Drugs: Heroin


Asked by Lord Lea of Crondall

The Parliamentary Under-Secretary of State, Department of Health (Baroness Thornton): An expert group convened by the National Treatment Agency for Substance Misuse to consider the issues in relation to injectable opioid treatment heard evidence from the Swiss experience of supervised consumption of prescribed heroin, presented by one of the Swiss researchers.

The department is providing funding for a randomised injectable opiate treatment trial (RIOTT), in line with the Government's Drug Strategy 2008 commitment to explore pilots of injectable heroin in controlled, clinical settings.
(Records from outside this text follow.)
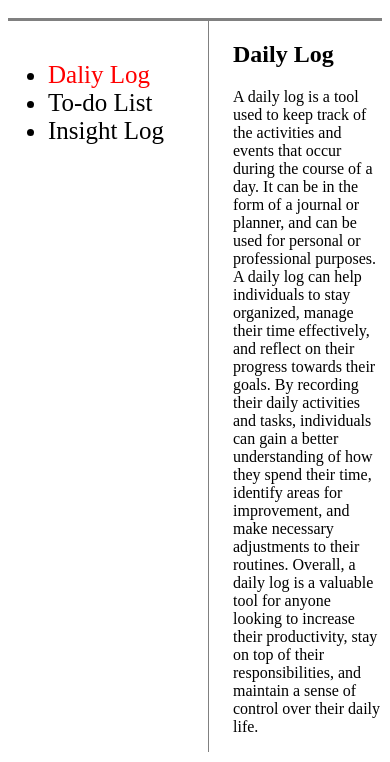
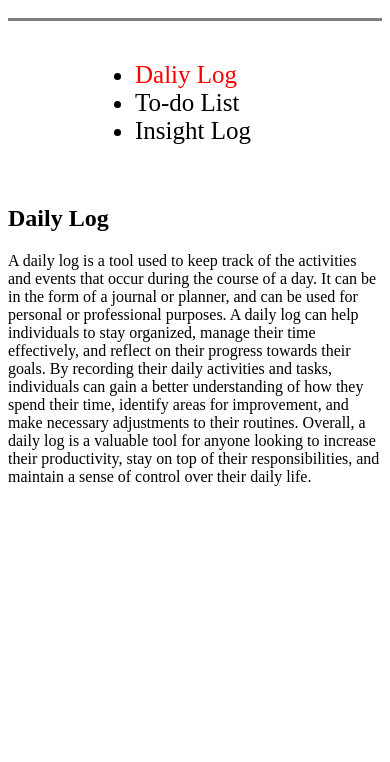
Before and after one commit to MOONCHIVE/moonlog, a plain HTML site: page daily.html in a window 390 px wide. Shown: the part 82-844 px from the top of the page. Drawn offline with Linux system fonts and the light colour scheme.

Commit message:
230321_반응형 디자인 추가
반응형 디자인 추가
@media (media-query)

```diff
--- a/daily.html
+++ b/daily.html
@@ -28,6 +28,18 @@
         #article{
             padding-left: 75px;
         }
+        @media(max-width:800px){
+            #grid{
+                display: block;
+            }
+            #article{
+                padding-left:0px;
+            }
+            .index{border-right:none;
+                   margin-left: auto;
+                   margin-right: auto;
+            }
+            }
     </style>
 </head>
 
```
Also changed, not shown: insight.html (+12 -0 lines), todo.html (+12 -0 lines).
RIOTT is a United Kingdom study exploring the role of prescribed injectable diamorphine (pharmaceutical heroin) and injectable methadone in a number of supervised clinic settings for the treatment of opiate misusers who have not responded to other types of treatment.

Initial results were announced at a conference on 15 September 2009 and the results are due to be published in a medical journal shortly.
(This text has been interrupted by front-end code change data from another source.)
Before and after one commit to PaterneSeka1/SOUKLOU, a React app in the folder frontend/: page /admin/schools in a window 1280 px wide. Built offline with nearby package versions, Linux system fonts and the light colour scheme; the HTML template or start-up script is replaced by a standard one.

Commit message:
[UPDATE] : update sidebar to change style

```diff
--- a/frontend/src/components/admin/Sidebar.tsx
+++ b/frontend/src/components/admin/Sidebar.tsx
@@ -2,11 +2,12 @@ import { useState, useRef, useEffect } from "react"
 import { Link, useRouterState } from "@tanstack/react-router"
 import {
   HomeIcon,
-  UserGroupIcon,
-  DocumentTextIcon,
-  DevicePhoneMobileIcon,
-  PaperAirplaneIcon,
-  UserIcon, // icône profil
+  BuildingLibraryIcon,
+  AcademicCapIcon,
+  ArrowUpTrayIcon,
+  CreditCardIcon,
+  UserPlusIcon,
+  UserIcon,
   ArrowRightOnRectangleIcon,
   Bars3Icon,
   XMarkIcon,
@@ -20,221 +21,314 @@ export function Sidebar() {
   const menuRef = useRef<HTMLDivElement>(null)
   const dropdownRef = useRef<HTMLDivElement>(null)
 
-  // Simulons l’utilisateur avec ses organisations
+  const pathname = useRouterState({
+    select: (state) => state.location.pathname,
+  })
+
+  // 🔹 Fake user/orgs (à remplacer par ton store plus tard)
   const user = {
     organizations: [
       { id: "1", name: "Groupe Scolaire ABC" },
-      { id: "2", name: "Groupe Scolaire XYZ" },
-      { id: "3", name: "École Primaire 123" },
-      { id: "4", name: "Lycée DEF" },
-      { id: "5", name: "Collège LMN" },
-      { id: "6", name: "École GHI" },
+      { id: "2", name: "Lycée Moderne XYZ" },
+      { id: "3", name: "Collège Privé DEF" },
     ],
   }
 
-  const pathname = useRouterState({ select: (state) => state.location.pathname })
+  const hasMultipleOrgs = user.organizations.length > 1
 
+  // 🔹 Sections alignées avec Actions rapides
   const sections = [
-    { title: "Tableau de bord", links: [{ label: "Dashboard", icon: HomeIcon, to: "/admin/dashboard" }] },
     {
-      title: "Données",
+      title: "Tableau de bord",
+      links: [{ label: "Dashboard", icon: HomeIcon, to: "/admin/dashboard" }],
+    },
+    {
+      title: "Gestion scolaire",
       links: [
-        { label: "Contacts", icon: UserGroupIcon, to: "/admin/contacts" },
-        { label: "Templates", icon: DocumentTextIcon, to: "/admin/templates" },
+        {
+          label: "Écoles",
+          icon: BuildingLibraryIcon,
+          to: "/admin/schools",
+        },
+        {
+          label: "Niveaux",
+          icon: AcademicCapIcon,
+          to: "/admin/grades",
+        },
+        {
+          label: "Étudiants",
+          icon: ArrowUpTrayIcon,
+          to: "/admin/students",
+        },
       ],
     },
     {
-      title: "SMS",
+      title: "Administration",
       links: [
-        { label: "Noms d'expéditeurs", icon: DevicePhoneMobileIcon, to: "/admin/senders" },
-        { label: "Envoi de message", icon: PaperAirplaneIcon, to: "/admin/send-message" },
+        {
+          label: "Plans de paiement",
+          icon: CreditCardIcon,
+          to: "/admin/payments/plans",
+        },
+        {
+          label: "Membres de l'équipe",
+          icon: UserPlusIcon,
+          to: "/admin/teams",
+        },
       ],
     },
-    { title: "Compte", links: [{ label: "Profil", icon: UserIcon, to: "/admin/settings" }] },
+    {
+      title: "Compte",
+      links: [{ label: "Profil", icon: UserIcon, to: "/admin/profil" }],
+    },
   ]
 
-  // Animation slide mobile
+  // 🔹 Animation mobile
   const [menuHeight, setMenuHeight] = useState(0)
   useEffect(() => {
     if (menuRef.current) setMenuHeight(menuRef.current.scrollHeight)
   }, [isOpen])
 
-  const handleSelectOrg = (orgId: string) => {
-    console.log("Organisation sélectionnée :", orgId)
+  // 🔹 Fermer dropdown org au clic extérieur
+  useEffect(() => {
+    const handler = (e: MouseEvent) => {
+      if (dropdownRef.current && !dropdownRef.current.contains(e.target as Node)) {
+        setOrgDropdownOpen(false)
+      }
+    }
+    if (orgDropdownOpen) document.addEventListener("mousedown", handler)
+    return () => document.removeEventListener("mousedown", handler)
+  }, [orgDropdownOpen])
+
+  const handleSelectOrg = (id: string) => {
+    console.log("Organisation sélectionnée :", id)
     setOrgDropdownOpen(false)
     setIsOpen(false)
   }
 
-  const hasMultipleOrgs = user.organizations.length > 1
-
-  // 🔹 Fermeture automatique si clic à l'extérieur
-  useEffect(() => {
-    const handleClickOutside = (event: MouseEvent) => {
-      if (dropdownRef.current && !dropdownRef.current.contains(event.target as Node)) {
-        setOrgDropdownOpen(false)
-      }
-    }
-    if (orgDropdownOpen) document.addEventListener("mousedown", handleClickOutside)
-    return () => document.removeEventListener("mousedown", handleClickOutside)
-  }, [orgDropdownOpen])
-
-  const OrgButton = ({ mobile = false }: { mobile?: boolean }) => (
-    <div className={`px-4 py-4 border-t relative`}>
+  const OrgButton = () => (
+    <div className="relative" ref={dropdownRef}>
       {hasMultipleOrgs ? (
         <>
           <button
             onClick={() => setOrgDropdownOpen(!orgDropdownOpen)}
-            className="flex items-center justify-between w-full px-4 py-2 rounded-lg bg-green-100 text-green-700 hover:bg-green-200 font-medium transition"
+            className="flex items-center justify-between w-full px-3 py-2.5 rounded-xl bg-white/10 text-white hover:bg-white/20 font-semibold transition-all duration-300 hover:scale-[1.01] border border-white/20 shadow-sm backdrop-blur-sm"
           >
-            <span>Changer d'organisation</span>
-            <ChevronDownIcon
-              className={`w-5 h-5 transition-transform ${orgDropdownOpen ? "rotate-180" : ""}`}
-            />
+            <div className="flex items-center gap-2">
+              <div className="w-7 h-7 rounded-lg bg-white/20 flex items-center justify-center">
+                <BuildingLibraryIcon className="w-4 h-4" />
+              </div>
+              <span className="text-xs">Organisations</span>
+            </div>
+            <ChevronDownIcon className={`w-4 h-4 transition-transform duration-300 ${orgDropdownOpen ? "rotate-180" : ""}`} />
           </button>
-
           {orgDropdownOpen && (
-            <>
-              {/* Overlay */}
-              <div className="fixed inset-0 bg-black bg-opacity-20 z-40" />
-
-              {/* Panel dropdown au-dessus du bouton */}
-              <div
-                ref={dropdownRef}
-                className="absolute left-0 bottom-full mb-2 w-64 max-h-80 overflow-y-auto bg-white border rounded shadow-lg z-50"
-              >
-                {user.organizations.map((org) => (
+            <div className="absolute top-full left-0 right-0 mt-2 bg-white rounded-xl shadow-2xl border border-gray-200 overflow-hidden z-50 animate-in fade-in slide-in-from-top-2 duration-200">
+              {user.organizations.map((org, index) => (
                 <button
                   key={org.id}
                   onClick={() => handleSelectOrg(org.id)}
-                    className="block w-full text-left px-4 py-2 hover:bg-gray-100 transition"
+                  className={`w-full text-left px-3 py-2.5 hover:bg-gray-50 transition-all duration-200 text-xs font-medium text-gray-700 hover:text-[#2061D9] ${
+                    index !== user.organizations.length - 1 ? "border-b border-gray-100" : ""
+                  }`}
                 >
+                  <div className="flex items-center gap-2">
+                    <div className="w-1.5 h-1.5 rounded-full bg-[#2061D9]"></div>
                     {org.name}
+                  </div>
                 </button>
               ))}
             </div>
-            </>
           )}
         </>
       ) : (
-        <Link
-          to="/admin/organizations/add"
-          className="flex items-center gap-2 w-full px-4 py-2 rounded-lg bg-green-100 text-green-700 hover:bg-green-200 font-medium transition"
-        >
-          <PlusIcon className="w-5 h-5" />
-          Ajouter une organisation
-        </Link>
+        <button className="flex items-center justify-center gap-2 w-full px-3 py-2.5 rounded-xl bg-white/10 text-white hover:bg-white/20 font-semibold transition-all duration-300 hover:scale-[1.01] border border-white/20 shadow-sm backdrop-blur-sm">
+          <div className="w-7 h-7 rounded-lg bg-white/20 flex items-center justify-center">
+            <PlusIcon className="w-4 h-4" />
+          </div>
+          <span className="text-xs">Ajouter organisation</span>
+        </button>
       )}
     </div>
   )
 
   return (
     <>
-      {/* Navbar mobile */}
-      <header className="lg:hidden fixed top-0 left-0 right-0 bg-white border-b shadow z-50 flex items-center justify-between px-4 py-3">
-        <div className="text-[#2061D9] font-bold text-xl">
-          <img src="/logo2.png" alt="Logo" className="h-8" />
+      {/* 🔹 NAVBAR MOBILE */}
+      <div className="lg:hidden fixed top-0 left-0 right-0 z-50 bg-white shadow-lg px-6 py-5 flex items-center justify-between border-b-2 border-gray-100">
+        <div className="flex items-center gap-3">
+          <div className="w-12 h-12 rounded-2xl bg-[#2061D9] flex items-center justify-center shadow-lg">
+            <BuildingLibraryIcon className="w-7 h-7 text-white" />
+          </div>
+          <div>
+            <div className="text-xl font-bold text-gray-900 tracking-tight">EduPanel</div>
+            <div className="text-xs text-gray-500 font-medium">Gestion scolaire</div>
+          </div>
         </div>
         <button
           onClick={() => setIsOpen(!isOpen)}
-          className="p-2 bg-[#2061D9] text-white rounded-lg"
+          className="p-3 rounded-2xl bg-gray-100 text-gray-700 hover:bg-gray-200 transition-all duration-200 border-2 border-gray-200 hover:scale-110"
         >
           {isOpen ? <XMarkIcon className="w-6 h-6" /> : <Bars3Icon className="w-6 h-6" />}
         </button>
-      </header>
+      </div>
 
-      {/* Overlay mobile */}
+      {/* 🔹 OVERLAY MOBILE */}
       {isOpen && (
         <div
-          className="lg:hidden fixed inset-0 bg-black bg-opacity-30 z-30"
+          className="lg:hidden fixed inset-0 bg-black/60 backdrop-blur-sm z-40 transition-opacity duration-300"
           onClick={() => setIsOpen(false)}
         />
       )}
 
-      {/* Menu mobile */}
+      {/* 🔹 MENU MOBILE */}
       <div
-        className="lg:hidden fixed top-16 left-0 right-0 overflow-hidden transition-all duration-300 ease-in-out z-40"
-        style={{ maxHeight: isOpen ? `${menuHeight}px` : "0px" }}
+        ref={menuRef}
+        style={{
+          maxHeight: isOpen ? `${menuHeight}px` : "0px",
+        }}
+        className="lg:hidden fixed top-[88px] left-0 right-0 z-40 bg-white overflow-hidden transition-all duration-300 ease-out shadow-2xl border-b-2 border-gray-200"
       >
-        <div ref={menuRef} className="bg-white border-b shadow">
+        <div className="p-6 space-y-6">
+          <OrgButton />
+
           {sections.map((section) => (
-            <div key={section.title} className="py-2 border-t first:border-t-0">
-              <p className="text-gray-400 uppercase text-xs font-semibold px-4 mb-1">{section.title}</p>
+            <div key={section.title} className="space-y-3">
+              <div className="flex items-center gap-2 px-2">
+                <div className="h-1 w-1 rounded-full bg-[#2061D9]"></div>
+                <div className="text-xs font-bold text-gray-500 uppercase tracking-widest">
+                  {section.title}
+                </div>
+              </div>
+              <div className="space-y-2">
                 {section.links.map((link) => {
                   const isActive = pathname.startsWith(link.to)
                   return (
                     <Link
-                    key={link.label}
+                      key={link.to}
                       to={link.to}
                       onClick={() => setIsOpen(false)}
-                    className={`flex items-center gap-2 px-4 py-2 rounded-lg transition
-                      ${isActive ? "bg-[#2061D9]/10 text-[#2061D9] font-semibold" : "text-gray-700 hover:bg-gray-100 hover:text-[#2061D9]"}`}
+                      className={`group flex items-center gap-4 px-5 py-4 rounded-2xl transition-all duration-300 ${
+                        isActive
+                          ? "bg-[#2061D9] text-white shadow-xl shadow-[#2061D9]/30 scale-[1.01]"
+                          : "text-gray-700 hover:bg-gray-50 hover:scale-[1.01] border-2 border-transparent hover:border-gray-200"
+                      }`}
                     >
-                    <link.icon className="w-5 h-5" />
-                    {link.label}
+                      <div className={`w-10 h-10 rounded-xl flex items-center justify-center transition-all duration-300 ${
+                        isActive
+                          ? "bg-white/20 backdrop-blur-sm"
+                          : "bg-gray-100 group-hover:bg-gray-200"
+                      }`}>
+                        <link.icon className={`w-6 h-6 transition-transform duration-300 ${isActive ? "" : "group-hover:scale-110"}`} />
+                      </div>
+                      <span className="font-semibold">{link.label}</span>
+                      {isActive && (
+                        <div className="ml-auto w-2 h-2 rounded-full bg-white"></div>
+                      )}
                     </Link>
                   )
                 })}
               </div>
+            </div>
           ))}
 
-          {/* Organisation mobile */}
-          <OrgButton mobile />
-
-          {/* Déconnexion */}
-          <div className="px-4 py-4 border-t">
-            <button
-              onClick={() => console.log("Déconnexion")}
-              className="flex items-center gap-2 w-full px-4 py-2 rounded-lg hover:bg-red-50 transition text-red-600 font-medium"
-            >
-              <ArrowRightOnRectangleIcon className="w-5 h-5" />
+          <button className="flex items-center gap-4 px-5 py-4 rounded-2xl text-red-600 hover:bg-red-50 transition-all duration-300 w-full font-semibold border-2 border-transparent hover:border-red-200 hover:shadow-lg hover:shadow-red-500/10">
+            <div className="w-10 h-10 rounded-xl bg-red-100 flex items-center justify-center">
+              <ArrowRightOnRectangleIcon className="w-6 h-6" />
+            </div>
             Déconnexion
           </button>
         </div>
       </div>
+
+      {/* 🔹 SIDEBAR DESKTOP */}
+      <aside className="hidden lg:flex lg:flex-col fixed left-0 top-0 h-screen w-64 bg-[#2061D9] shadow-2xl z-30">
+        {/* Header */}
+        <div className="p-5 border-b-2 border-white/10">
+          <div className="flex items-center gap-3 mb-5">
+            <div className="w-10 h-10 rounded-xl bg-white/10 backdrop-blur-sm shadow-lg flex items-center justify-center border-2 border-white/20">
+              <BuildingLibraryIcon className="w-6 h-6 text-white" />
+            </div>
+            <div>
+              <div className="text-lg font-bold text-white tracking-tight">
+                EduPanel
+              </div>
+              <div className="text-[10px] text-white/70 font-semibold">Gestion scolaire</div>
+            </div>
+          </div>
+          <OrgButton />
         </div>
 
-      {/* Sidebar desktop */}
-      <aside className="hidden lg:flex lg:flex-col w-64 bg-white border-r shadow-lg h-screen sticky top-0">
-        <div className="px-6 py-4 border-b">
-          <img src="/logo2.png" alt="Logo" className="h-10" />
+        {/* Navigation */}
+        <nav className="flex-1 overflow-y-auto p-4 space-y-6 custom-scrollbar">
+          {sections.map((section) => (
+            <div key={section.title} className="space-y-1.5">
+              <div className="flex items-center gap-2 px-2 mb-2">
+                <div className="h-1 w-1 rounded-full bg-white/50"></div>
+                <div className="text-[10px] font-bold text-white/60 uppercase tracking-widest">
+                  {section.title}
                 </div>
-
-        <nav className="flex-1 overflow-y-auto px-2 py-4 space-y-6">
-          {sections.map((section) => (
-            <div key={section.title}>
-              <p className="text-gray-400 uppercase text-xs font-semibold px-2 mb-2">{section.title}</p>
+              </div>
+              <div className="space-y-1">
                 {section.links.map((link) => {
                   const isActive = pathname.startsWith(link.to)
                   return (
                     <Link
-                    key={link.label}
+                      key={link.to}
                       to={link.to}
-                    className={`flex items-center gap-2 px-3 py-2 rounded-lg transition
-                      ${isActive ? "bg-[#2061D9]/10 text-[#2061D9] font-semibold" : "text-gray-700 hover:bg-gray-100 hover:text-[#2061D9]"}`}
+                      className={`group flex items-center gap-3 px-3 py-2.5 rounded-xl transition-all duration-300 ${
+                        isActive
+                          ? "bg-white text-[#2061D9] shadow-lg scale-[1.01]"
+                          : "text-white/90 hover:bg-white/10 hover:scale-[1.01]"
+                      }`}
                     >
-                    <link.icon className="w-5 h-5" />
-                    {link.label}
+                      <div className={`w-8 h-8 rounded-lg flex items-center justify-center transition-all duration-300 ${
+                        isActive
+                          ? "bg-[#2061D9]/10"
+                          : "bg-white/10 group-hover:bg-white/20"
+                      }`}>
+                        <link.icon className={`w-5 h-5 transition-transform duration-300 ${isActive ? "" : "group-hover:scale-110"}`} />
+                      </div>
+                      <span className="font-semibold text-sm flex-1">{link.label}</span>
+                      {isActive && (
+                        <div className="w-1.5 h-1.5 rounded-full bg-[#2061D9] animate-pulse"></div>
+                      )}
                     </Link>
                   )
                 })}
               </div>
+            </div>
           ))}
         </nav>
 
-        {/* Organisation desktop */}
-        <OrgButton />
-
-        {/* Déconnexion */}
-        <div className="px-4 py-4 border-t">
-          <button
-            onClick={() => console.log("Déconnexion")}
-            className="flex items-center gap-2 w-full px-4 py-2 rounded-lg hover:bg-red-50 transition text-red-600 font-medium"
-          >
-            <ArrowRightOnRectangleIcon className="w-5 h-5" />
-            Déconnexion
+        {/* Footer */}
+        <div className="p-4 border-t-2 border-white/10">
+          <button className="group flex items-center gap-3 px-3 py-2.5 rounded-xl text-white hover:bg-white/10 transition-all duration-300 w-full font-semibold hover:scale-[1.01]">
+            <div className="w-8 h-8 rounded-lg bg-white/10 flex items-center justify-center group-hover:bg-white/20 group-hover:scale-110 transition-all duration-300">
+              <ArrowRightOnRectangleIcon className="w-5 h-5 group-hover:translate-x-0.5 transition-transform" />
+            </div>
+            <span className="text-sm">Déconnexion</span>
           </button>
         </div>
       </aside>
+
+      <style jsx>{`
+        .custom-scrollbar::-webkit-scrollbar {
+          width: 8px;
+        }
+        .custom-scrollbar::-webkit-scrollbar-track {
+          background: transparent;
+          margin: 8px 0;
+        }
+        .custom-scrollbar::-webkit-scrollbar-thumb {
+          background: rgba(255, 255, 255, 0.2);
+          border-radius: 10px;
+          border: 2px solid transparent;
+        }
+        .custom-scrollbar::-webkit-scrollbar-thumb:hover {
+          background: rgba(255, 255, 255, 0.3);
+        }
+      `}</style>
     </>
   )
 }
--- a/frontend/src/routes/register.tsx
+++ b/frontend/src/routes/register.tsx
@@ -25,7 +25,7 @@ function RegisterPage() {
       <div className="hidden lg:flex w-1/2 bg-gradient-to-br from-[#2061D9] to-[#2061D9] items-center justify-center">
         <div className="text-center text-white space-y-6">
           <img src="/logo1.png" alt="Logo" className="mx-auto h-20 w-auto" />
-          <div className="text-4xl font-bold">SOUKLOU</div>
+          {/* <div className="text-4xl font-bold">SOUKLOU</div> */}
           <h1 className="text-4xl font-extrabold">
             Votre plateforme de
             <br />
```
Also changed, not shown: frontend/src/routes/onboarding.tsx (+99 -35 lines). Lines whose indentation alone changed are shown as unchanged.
The department will consider the evaluation of the trial before any future decisions on the issue are taken.

Elections: Armed Forces


Asked by Lord Astor of Hever

The Minister for International Defence and Security (Baroness Taylor of Bolton): The latest report of the survey on service voter registration was conducted by Defence Analytical Services and Advice (DASA) in November 2008 and a copy of the survey is available in the Library of the House. The figures from the DASA Service voters survey for 2009 are currently being compiled.

The Armed Forces are currently running an additional information campaign encouraging all service personnel to ensure they have registered to vote. We are targeting in particular units that are scheduled to deploy to Afghanistan as well as those that will be in Afghanistan during an election period.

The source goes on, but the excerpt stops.